# High side or low side LED driver with NPN BJT? Which is better?

I think the B configuration would be more stable in temperature variations, anyhow I would like to hear some good suggestions on which configuration should be used and what will be the benefits of using the one compare to the other.

• What do you want the two circuits to achieve? How much current are you expecting to flow through the LED - it will be quite different in both circuits you have shown. How much can the 5 volt rail move? What is your MCU IO voltage? What LED are you considering? May 3, 2017 at 9:41
• I am not using this in my circuit. I came accross these two configuration and thought what will make difference if one is used intead of the other. May 3, 2017 at 10:13
• Both circuits are equally good in their own ways and both paint their own scenario. There is no generic scenario; there are two scenarios - circuit 1 is one scenario and circuit 2 is another scenario therefore there can be no comparison without you stating what I asked. May 3, 2017 at 11:01
• Closing until the question is updated with the answers to Andy's questions in the first comment. May 3, 2017 at 11:22
• Where are the PNP variants???? May 3, 2017 at 13:34

Well, let's analyse the two circuits using the first green LED I can find data on - a Kingbright L-934GD. It has a typical forward voltage of 2.2V at 20mA and an absolute maximum forward current of 25mA. And let's assume a β of 110, the worst case figure, given for a BC547A at an Ic of 2mA.

Circuit A

Assuming the MCU puts out 5V, we get a base current of about (5-0.6)/10000=440uA, and maximum Ic of 110 times that, i.e. 48.4mA. But in practice, it will be limited by the resistor, the transistor will be saturated and we'll get around 300mV Vce and, looking at the LED graph of IF v VF, we would end up very close to the maximum 25mA going through the LED with a forward voltage of 2.25V. So this will light the LED to the fullest extent allowed.

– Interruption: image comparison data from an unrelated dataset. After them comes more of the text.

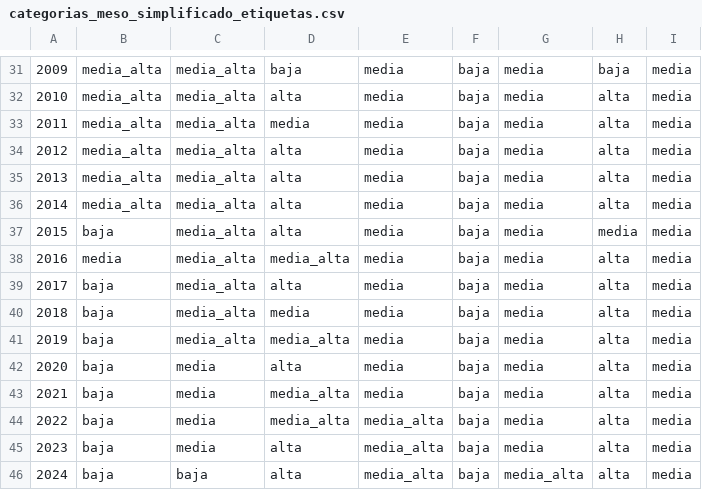
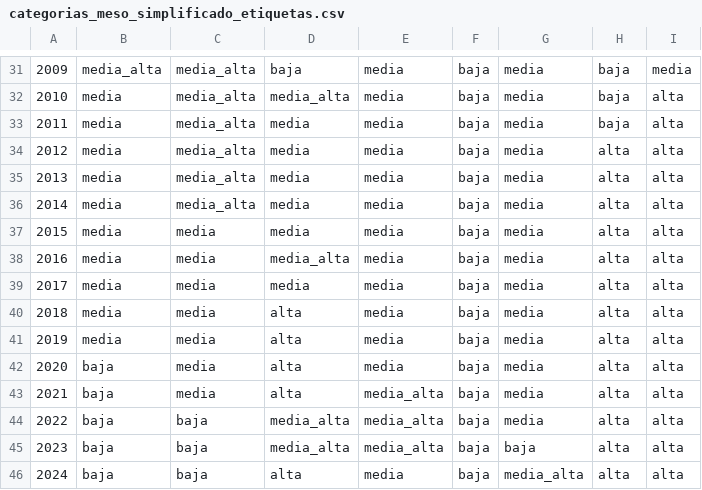
Before and after one commit to Jose117053/evolucion-redes-egocentricas, a CSV file: Output/categorias_meso_simplificado_etiquetas.csv, drawn as a sheet; only a part is shown, gaps mark what is left out; the diff covers the shown part only; the diff names each change by its address in the sheet, - before the commit and + after, or states it on an @@ line.

```diff
--- a/Output/categorias_meso_simplificado_etiquetas.csv
+++ b/Output/categorias_meso_simplificado_etiquetas.csv
-B32:B36: media_alta
+B32:B36: media
-D32: alta
+D32: media_alta
-H32:H33: alta
+H32:H33: baja
-I32:I46: media
+I32:I46: alta
-D34:D37: alta
+D34:D37: media
-B37: baja
+B37: media
-C37:C41: media_alta
+C37:C41: media
-H37: media
+H37: alta
-B39:B41: baja
+B39:B41: media
-D39: alta
+D39: media
-D40: media
+D40: alta
-D41: media_alta
+D41: alta
-D43: media_alta
+D43: alta
-E43: media
+E43: media_alta
-C44:C45: media
+C44:C45: baja
-D45: alta
+D45: media_alta
-G45: media
+G45: baja
-E46: media_alta
+E46: media
```
Also changed, not shown: 81 edited cells elsewhere in this file, Output/categorias_meso_detallado.csv, Output/categorias_meso_simplificado_valores.csv, 5 other files.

In fact, to put 25mA through the LED, you would only need 0.6+(10000*0.025/110)=2.87V from the MCU. The biggest variable in this circuit is the β of Q1; if that were actually 500 the MCU would only need to put out 1.1V, although this is probably of no real consequence.

Circuit B

To get the same LED current of 25mA, we would need the same 2.25V across the LED, 2.5V across R1, allow for a Vbe of 0.6V and a base current of 25/110=227uA through R2 giving a voltage across it of 2.72V. Add all those up and your MCU will need to put out 8.07V to achieve the same brightness as Circuit A, which I'm guessing is unlikely.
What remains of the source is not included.